#### [Before and after images]
┄┄┄┄┄┄┄┄┄┄┄┄┄┄┄┄┄┄┄┄

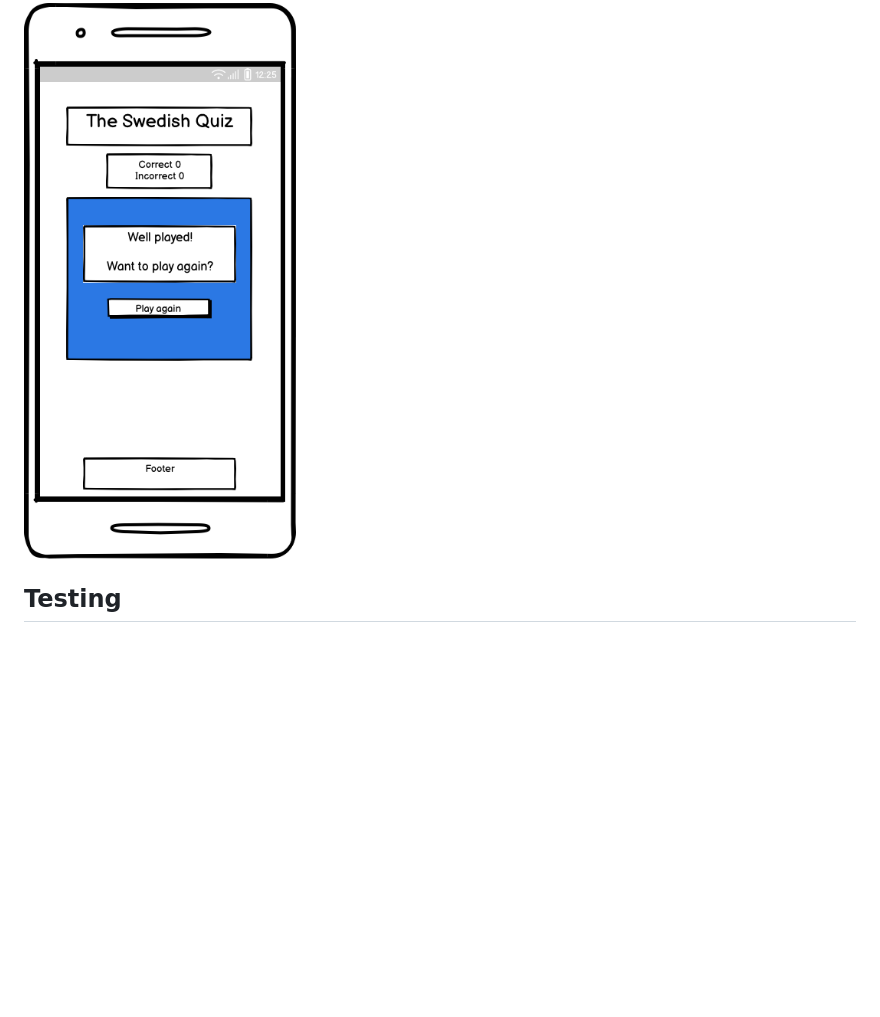
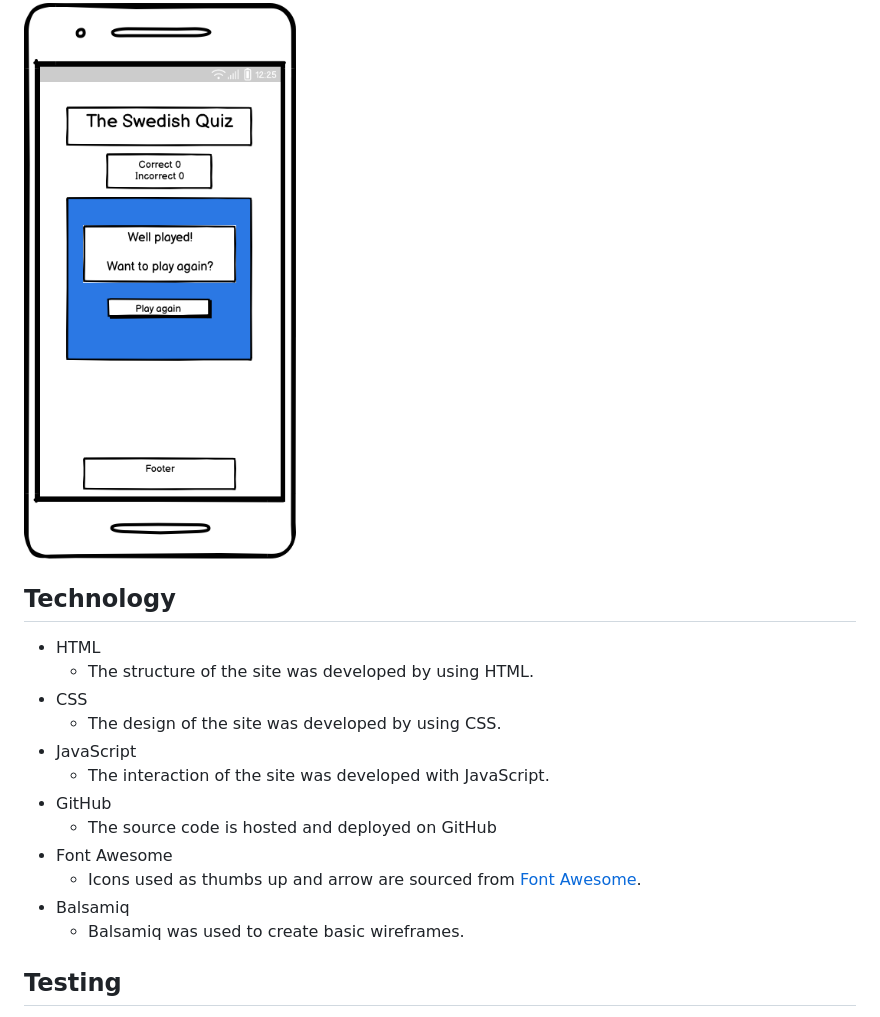
Before and after one commit to Malinchristina/p2-the-swedish-quiz, a Markdown page: README.md, the part around the change. Rendered like a GitHub page; blank space fills up the shorter version.

Commit message:
Add text to technology in readme

```diff
--- a/README.md
+++ b/README.md
@@ -98,6 +98,21 @@ A yellow question mark on blue background to match the site content.
 
 ![Image of resume area](docs/readme_images/resume.png)
 
+## Technology
+
+* HTML
+  * The structure of the site was developed by using HTML.
+* CSS
+  * The design of the site was developed by using CSS.
+* JavaScript
+  * The interaction of the site was developed with JavaScript.
+* GitHub
+  * The source code is hosted and deployed on GitHub
+* Font Awesome
+  * Icons used as thumbs up and arrow are sourced from [Font Awesome](https://fontawesome.com/).
+* Balsamiq
+  * Balsamiq was used to create basic wireframes.
+
 ## Testing
 
 * All buttons works as intended.
```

┄┄┄┄┄┄┄┄┄┄┄┄┄┄┄┄┄┄┄┄

#### [What is required]
Find how many lines above include "site"; reply with the number only.

#### [Reply to the exercise]
4